Semiconductor sensor technology is generally cheaper than fuel cell sensor technology. Semiconductor breathalyzers are good, affordable options for personal use, but for better accuracy and reliability, consider investing in a fuel cell breathalyzer instead. Our range of personal breathalyzers include both semiconductor and fuel cell technology, whereas all AlcoSense industrial breathalyzers use fuel cell technology.
 
Accuracy
 
Fuel cell breathalyzers provide more accurate and consistent BAC results, with an accuracy range of +/- 0.005%BAC. The semiconductor units are suitable for personal use when you want to test for the presence of alcohol; their accuracy range is +/- 0.01%BAC.
 
Reliability
 
Fuel cell breathalyzers require a shorter startup time and can perform consecutive readings accurately without interruption. Semiconductor breathalyzers are generally slower and show a wider variation in readings, which only increases over time.
 
BAC Range
 
Fuel cell breathalyzers are consistently more accurate across a wider alcohol concentration range (0.000-0.400% BAC) than semiconductor devices. Fuel cell devices also provide BAC readings up to 3 decimal places, whereas most semiconductor units are only accurate to 2 decimal places.
 
Calibration
All breathalyzers must be calibrated to ensure their ongoing accuracy. Semiconductor breathalyzers generally require more frequent calibration, whereas fuel cell devices can remain accurate for thousands of tests.
 
Long Life
 
Fuel cell breathalyzers have a much longer lifespan than semiconductor devices.
 
Alcohol Specific
 
Fuel cell devices screen exclusively for ethyl alcohol, or drinking alcohol.
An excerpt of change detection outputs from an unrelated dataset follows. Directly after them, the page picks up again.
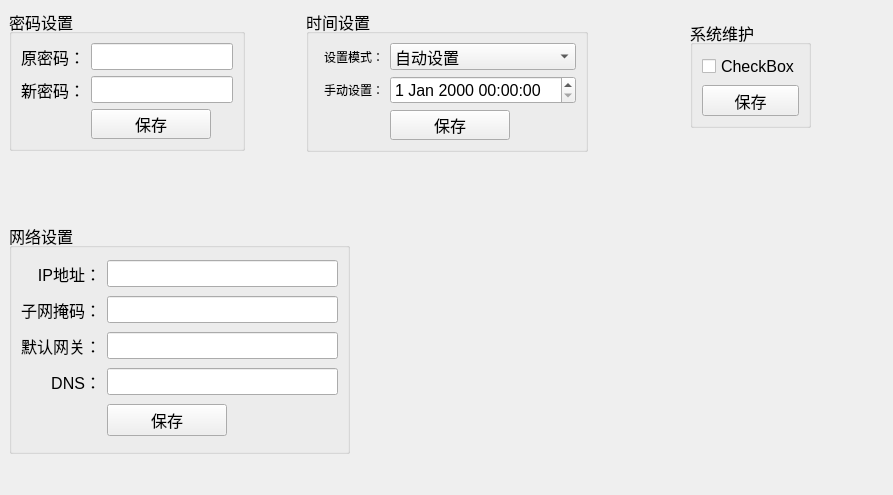
Old version of the form BusBar-Qt/setting/setsystem/systemsettingdlg.ui in the repository luozhiyong131/BusBar.
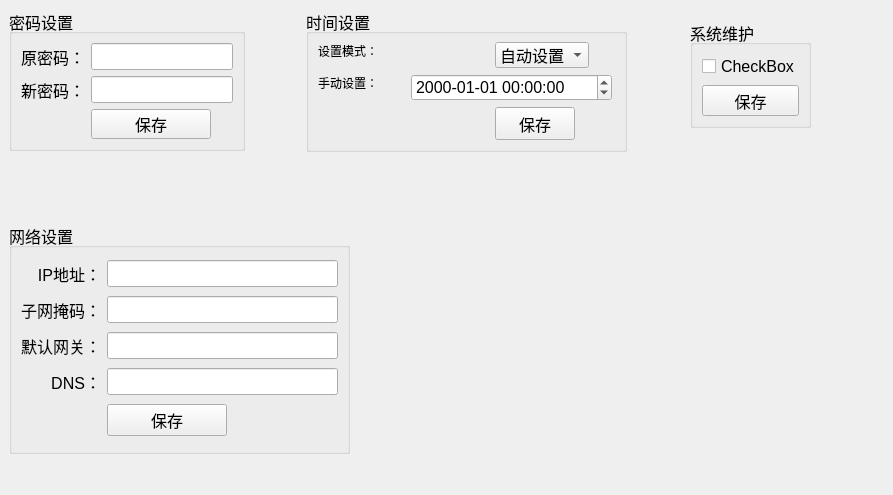
New version of the form.

Diff of the .ui file:
```diff
--- a/BusBar-Qt/setting/setsystem/systemsettingdlg.ui
+++ b/BusBar-Qt/setting/setsystem/systemsettingdlg.ui
@@ -80,7 +80,7 @@
     <rect>
      <x>306</x>
      <y>9</y>
-     <width>282</width>
+     <width>321</width>
      <height>143</height>
     </rect>
    </property>
@@ -92,9 +92,15 @@
    <property name="title">
     <string>时间设置</string>
    </property>
-   <layout class="QGridLayout" name="gridLayout_2">
-    <item row="1" column="0">
      <widget class="QLabel" name="label_4">
+    <property name="geometry">
+     <rect>
+      <x>12</x>
+      <y>65</y>
+      <width>60</width>
+      <height>18</height>
+     </rect>
+    </property>
       <property name="font">
        <font>
         <pointsize>9</pointsize>
@@ -107,12 +113,28 @@
        <set>Qt::AlignRight|Qt::AlignTrailing|Qt::AlignVCenter</set>
       </property>
      </widget>
-    </item>
-    <item row="1" column="1">
-     <widget class="QDateTimeEdit" name="dateTimeEdit"/>
-    </item>
-    <item row="0" column="0">
+   <widget class="QDateTimeEdit" name="dateTimeEdit">
+    <property name="geometry">
+     <rect>
+      <x>105</x>
+      <y>65</y>
+      <width>201</width>
+      <height>27</height>
+     </rect>
+    </property>
+    <property name="displayFormat">
+     <string>yyyy-MM-dd hh:mm:ss</string>
+    </property>
+   </widget>
      <widget class="QLabel" name="label_3">
+    <property name="geometry">
+     <rect>
+      <x>12</x>
+      <y>33</y>
+      <width>60</width>
+      <height>18</height>
+     </rect>
+    </property>
       <property name="font">
        <font>
         <pointsize>9</pointsize>
@@ -125,9 +147,15 @@
        <set>Qt::AlignRight|Qt::AlignTrailing|Qt::AlignVCenter</set>
       </property>
      </widget>
-    </item>
-    <item row="0" column="1">
      <widget class="QComboBox" name="comboBox">
+    <property name="geometry">
+     <rect>
+      <x>189</x>
+      <y>33</y>
+      <width>94</width>
+      <height>26</height>
+     </rect>
+    </property>
       <item>
        <property name="text">
         <string>自动设置</string>
@@ -139,9 +167,15 @@
        </property>
       </item>
      </widget>
-    </item>
-    <item row="2" column="1">
      <widget class="QPushButton" name="pushButton_7">
+    <property name="geometry">
+     <rect>
+      <x>189</x>
+      <y>98</y>
+      <width>80</width>
+      <height>33</height>
+     </rect>
+    </property>
       <property name="maximumSize">
        <size>
         <width>120</width>
@@ -152,8 +186,6 @@
        <string>保存</string>
       </property>
      </widget>
-    </item>
-   </layout>
   </widget>
   <widget class="QGroupBox" name="groupBox_3">
    <property name="geometry">
```
Lines whose indentation alone changed are shown as unchanged.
Semiconductor devices can give positive alcohol readings even when alcohol is not present, and may also register a false positive for someone who is diabetic or on a low calorie diet.